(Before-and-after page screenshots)
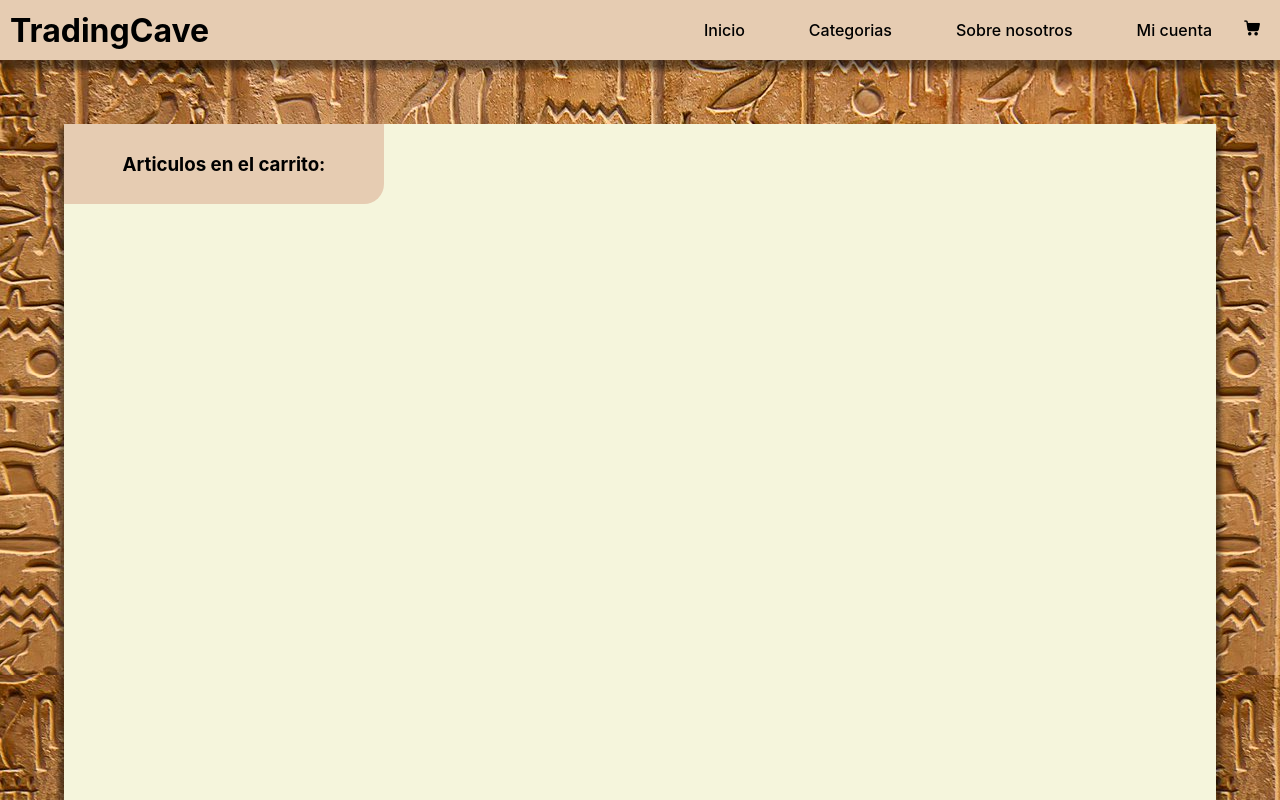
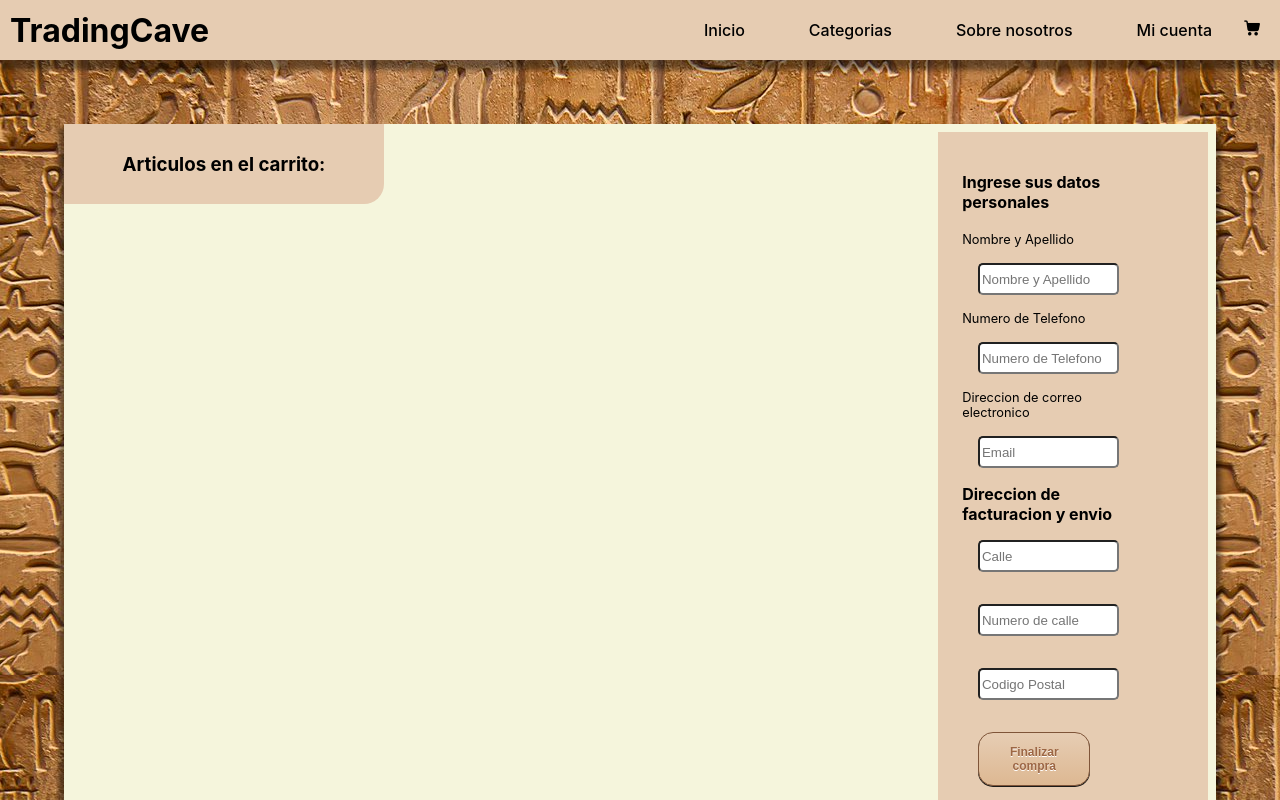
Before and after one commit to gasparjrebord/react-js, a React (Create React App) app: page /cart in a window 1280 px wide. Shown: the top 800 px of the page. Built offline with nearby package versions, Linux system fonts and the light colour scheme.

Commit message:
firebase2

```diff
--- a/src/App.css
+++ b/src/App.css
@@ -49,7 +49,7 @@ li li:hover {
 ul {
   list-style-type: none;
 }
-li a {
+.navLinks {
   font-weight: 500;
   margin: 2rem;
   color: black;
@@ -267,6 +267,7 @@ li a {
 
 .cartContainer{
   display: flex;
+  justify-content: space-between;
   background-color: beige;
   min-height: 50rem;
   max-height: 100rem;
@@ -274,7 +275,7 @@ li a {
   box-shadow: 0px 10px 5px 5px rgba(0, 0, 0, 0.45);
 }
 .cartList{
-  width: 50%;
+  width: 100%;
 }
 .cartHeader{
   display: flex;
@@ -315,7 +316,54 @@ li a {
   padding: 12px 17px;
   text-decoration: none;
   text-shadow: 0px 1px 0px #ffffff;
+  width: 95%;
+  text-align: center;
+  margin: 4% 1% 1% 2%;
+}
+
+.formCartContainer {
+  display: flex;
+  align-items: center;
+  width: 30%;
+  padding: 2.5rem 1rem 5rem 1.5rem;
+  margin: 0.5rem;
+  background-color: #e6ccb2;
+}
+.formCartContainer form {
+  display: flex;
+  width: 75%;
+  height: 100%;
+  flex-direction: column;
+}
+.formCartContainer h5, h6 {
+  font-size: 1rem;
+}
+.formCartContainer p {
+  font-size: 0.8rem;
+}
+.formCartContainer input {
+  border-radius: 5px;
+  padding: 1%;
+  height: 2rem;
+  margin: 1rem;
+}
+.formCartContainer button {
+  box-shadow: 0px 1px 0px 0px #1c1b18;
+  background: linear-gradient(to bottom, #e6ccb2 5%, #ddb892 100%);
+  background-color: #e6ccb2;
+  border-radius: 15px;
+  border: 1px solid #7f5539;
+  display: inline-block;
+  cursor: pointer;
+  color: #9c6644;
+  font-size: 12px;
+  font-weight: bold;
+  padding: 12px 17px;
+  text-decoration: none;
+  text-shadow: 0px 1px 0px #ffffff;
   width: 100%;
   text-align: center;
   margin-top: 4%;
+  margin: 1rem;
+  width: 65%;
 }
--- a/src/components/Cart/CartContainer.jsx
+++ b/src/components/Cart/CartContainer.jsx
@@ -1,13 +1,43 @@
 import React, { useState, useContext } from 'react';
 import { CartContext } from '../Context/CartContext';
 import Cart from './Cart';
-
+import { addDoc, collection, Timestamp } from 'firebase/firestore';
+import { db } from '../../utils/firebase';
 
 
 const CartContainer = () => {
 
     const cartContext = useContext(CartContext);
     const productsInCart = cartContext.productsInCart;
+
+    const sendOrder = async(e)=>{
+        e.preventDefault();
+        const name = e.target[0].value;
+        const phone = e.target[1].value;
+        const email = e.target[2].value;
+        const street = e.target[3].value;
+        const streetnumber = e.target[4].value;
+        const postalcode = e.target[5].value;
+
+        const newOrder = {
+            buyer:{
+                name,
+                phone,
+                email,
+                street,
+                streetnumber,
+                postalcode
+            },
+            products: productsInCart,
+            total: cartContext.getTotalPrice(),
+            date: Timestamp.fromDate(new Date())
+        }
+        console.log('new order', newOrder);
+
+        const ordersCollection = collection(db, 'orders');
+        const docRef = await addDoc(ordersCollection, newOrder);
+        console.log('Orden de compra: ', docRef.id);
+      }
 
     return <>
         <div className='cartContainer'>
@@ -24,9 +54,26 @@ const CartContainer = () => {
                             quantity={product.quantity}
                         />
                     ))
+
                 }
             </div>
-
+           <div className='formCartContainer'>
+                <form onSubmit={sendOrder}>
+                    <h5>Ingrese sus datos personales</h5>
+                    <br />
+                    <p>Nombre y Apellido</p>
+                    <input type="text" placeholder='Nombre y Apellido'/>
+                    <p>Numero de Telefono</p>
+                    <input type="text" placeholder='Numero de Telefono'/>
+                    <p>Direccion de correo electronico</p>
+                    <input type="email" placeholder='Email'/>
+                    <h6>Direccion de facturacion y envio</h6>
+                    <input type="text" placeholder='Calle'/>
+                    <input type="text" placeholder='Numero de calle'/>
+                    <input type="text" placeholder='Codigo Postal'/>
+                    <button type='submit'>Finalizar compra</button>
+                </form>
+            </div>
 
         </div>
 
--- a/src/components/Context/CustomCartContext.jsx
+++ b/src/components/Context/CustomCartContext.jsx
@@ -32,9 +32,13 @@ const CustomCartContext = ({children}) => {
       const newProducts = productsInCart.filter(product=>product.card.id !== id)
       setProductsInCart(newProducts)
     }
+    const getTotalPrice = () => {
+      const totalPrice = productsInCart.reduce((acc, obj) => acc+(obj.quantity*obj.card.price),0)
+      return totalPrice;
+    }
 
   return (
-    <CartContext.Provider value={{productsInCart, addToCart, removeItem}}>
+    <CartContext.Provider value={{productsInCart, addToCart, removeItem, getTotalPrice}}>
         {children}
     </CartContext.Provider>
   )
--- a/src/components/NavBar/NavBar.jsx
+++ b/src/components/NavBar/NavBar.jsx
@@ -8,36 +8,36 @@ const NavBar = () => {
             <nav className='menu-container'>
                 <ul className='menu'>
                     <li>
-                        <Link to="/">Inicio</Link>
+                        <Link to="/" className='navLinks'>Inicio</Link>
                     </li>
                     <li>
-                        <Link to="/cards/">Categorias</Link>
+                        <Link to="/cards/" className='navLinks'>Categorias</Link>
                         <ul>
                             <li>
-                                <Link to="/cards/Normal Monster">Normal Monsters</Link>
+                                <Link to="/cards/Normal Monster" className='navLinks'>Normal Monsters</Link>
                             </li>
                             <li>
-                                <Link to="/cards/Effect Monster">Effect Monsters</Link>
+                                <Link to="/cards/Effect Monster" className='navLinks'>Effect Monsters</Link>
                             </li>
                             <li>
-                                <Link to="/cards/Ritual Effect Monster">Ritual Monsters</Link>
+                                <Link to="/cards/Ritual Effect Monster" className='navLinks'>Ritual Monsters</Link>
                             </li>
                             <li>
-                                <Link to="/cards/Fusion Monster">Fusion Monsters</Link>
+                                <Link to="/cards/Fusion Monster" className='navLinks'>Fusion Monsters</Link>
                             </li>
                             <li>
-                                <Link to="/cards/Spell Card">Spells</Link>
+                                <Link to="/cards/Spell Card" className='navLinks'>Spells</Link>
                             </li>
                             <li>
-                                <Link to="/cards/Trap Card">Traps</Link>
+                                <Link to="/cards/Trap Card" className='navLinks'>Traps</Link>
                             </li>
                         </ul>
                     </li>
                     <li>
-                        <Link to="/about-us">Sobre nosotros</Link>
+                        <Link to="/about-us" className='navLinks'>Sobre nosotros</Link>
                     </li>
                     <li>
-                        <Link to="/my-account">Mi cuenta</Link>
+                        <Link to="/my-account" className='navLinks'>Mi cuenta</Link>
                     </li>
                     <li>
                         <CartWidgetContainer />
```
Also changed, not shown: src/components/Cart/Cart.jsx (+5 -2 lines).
==
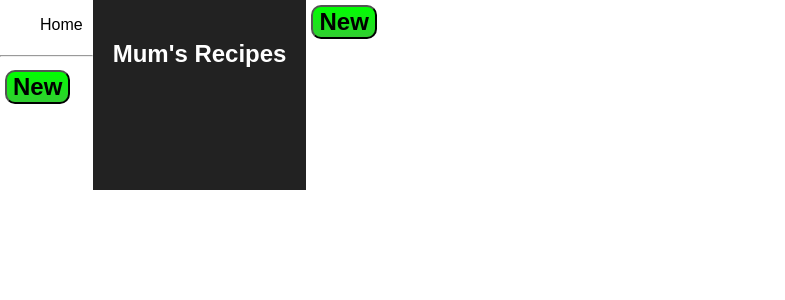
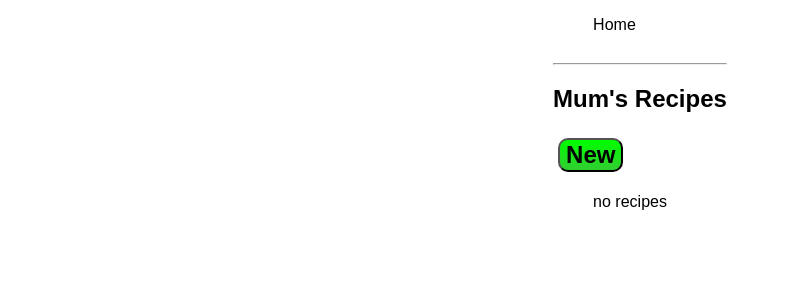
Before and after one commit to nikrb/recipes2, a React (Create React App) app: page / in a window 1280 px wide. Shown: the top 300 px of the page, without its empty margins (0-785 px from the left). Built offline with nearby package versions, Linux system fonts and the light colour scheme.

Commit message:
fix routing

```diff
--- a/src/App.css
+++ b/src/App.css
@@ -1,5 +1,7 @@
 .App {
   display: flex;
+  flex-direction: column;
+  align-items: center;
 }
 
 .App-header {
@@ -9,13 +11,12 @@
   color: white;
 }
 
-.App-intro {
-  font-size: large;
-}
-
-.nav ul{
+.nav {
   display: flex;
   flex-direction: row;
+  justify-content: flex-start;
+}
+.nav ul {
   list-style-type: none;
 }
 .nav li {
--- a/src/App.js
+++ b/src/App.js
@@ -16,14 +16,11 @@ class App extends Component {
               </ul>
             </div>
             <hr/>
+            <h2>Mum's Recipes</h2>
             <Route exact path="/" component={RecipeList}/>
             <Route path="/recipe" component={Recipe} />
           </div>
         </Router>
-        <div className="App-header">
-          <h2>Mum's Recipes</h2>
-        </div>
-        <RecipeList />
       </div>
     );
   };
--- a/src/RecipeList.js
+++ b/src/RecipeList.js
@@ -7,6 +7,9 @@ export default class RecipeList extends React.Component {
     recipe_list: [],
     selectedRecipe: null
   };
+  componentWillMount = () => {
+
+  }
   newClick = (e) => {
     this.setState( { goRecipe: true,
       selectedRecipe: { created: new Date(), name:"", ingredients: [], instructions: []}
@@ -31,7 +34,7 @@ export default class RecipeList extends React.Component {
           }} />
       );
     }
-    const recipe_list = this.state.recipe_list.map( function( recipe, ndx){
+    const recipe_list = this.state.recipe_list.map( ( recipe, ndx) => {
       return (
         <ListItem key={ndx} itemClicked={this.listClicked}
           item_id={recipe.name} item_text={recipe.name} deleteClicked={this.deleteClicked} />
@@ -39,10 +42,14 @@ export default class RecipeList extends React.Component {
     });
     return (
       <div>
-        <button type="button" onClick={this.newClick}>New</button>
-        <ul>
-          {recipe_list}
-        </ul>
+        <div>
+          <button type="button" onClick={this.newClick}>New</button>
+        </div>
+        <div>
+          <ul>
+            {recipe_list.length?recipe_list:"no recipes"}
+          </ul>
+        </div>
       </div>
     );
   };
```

■ Problem requirements ■
Show all lines from the data above in which the word "Numero" appears.

■ Task output ■
+                    <p>Numero de Telefono</p>
+                    <input type="text" placeholder='Numero de Telefono'/>
+                    <input type="text" placeholder='Numero de calle'/>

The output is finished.